For one thing, the “religious right” forcefully asserted itself just a few years after FDR died, in the early 1950s, with Joseph McCarthy, whose anticommunist crusade was fueled by religious sentiment, especially that of right-wing Catholics. The seeds for that particular political movement had, in fact, been planted during the New Deal, most explicitly by the demagogic radio personality, Father Coughlin, the Rush Limbaugh of his day. Roosevelt’s (rational and humane) policies created a divide in American social and political life that was exploited by the political and religious right again and again, by Nixon, Reagan, and both Bushes.

More important, the religious right never made a “comeback” in the 1970s. They had nothing to come back from. Their rise to political power, consummated by President Reagan, was the first time they had ever wielded direct political influence. In the pendulum motion of American politics, the breakdown of one social barrier after another during the '60s opened the door to religion’s ascendancy in public life. But up until that time, religious people in this country never felt that they needed to be represented in Washington, for the simple reason that religious authority was never in serious dispute. Religion didn’t need to be assertive in politics because it discreetly ruled civic life. Eisenhower was not voted into the White House in 1953 by masses of atheists and agnostics. The Cold War was seen in this country as a struggle between the God-fearing and the godless. The idea that FDR drove religious sentiment from playing a consequential role in politics is absurd.

For Rich, trends are an all-or-nothing proposition. He cannot accept the idea that at a time of economic crisis, economics will be uppermost in people’s minds, but that this does not mean that the same people will abandon values and beliefs embedded their hearts and minds. No, for Rich, economic issues are in, cultural issues are out. Everything changes in an instant. Limbaugh is a buffoon, and the GOP is a mess.

Well, Coughlin was a buffoon, too, and in 1932, the party of Herbert Hoover was also in disarray. Yet after FDR died in 1945, the Republicans and their (mostly) religious constituents controlled the White House for 37 of the next 63 years, beginning in 1953—and three of those five Democratic presidents were unabashedly practicing Southern Baptists, one was a devout Catholic, and one was a member of the Disciples of Christ.

As for our current president, he has a team of evangelical pastors on hand to advise him, and he invited Reverend Rick Warren to deliver the benediction at his inauguration, a savvy political move for which Rich— a culture warrior to the very end—still cannot forgive him.

Cultural “trends” come and go, the news cycle spins and dries and spins again—but cultural attitudes are, if not forever, stubborn and persistent. So is the power of belief, even--imagine!—among people we don’t agree with, or even like.

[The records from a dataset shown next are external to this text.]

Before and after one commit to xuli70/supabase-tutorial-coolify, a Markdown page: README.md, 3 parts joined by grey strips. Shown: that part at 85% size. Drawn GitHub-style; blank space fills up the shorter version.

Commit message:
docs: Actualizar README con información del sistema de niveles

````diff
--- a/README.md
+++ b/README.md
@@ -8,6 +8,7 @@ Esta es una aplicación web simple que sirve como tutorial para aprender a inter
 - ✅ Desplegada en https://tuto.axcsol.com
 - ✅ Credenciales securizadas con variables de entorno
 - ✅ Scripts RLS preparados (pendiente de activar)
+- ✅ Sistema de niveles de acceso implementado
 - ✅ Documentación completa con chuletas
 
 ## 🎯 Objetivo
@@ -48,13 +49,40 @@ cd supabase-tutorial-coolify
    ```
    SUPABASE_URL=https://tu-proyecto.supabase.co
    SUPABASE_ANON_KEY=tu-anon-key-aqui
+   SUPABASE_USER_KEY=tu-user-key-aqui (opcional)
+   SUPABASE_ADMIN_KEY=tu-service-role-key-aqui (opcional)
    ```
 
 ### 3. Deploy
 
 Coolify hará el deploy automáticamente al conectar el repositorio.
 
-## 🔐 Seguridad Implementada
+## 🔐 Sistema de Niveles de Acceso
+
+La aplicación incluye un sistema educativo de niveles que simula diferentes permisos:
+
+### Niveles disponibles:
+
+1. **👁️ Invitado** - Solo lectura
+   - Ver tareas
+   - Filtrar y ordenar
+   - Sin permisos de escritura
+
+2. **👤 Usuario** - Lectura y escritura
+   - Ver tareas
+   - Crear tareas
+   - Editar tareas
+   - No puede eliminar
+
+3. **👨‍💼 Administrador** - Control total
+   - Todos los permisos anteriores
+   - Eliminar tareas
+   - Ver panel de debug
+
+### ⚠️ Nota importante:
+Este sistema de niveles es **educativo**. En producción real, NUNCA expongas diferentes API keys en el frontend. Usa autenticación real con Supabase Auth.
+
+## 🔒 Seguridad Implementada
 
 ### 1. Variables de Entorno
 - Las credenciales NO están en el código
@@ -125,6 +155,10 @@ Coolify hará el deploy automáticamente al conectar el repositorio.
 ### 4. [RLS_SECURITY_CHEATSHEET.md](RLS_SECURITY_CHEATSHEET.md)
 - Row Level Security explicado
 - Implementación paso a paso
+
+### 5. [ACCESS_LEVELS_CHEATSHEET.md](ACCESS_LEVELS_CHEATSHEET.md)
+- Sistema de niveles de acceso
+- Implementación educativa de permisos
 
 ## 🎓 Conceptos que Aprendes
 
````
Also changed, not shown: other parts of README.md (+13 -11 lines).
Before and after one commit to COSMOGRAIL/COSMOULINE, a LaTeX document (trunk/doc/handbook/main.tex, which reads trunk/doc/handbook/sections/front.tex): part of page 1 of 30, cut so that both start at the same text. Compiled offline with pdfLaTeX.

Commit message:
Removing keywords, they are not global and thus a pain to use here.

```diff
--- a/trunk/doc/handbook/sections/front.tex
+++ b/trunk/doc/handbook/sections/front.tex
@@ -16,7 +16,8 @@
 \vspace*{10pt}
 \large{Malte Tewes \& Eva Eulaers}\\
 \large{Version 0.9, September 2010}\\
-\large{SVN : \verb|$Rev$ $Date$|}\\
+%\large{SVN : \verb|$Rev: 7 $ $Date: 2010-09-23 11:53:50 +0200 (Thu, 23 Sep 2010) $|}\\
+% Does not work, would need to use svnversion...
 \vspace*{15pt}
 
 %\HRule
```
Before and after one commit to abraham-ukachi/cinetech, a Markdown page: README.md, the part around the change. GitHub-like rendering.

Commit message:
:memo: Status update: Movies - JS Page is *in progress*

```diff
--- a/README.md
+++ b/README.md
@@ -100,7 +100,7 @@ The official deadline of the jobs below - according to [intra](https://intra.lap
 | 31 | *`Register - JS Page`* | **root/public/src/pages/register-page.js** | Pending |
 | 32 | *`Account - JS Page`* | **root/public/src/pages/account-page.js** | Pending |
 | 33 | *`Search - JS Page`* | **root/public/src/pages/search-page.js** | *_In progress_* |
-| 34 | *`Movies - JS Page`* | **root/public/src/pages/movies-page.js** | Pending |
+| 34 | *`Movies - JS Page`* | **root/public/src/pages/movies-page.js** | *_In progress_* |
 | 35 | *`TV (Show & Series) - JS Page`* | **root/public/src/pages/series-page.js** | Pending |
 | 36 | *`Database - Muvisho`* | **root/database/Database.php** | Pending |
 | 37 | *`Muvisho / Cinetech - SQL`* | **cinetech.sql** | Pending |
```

Lee Siegel has written about culture and politics and is the author of three books: Falling Upwards: Essays in Defense of the Imagination; Not Remotely Controlled: Notes on Television; and, most recently, Against the Machine: Being Human in the Age of the Electronic Mob. In 2002, he received a National Magazine Award for reviews and criticism.